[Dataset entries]
—————

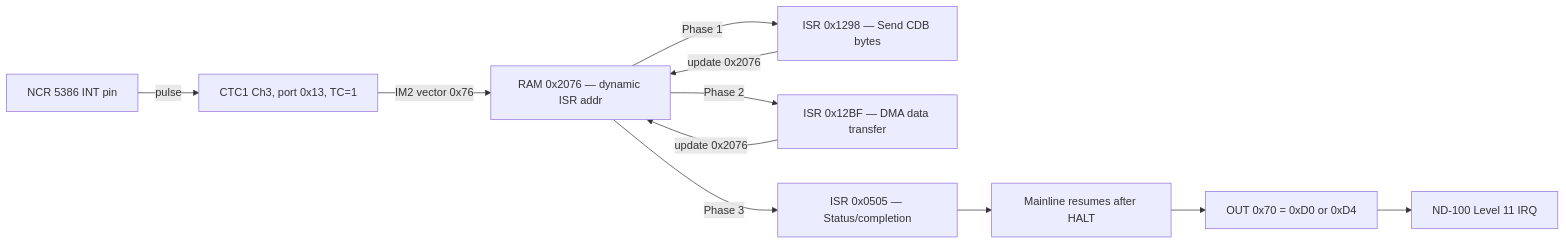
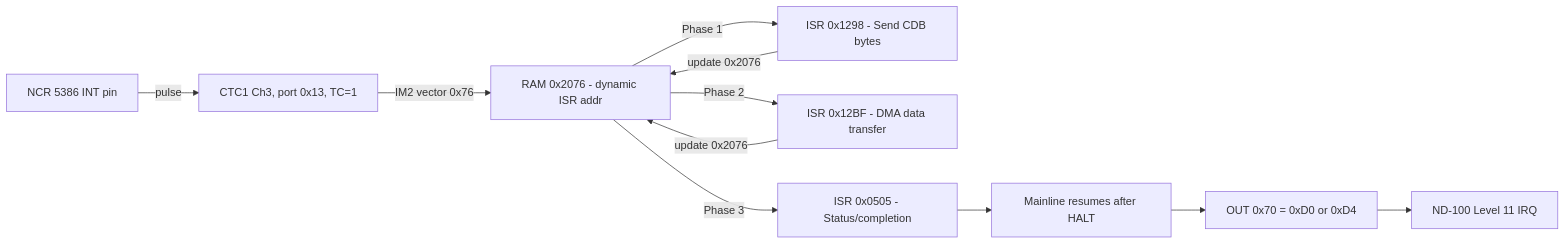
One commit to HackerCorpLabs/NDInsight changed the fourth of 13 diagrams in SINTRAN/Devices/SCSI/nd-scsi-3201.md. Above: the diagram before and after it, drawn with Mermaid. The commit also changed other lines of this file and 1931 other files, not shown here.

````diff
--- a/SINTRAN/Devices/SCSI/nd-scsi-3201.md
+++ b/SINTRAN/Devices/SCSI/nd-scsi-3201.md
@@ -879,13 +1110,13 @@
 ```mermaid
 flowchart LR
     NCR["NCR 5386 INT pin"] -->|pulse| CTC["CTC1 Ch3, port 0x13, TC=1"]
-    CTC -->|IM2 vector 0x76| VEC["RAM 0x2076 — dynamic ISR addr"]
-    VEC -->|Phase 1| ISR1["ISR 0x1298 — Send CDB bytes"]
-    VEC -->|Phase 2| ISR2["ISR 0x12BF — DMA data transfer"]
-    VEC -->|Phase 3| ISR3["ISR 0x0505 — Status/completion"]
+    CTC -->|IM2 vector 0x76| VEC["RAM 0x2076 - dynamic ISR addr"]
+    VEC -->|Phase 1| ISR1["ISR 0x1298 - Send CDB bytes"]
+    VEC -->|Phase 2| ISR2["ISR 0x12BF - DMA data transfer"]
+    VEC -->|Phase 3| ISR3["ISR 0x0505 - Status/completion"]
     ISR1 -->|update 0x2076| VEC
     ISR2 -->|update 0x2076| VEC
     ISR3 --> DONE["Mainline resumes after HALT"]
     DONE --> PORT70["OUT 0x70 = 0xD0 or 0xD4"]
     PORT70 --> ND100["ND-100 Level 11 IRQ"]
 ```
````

—————

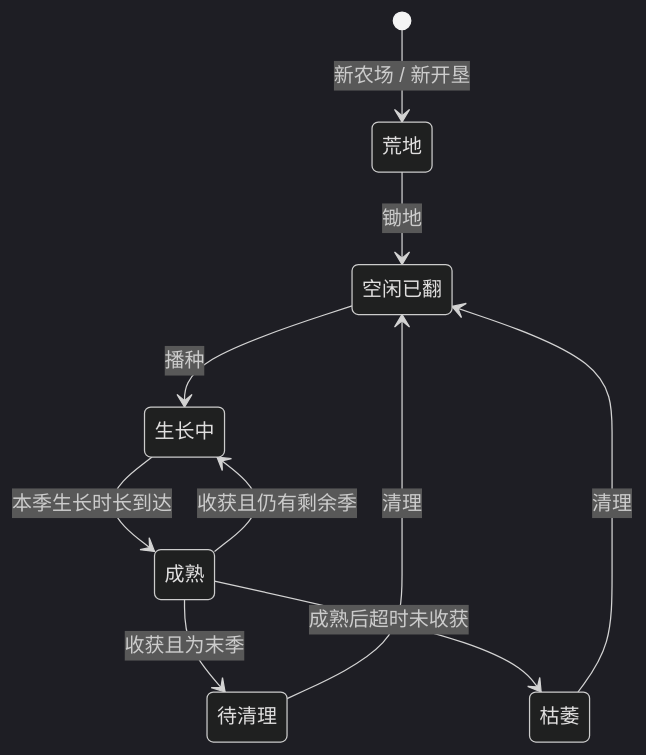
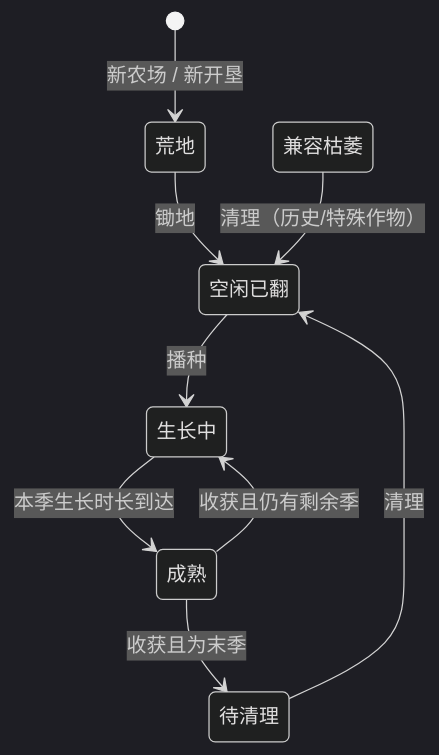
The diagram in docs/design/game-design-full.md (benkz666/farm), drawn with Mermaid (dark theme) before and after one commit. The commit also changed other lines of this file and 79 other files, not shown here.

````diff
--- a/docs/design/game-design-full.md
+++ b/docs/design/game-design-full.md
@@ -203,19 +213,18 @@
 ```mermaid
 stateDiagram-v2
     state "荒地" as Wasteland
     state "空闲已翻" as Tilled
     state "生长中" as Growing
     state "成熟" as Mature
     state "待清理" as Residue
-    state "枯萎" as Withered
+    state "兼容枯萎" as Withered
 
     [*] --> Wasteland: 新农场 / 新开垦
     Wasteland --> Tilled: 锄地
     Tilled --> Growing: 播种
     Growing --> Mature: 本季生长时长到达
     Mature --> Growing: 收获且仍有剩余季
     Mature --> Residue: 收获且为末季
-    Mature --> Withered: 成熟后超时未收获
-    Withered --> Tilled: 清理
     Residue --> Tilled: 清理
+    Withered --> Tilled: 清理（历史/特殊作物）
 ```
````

—————

# Problem to work on:
Apply a filter for "Phase" to the data above, then copy each line that matches.

# Answer for the task:
-    VEC -->|Phase 1| ISR1["ISR 0x1298 — Send CDB bytes"]
-    VEC -->|Phase 2| ISR2["ISR 0x12BF — DMA data transfer"]
-    VEC -->|Phase 3| ISR3["ISR 0x0505 — Status/completion"]
+    VEC -->|Phase 1| ISR1["ISR 0x1298 - Send CDB bytes"]
+    VEC -->|Phase 2| ISR2["ISR 0x12BF - DMA data transfer"]
+    VEC -->|Phase 3| ISR3["ISR 0x0505 - Status/completion"]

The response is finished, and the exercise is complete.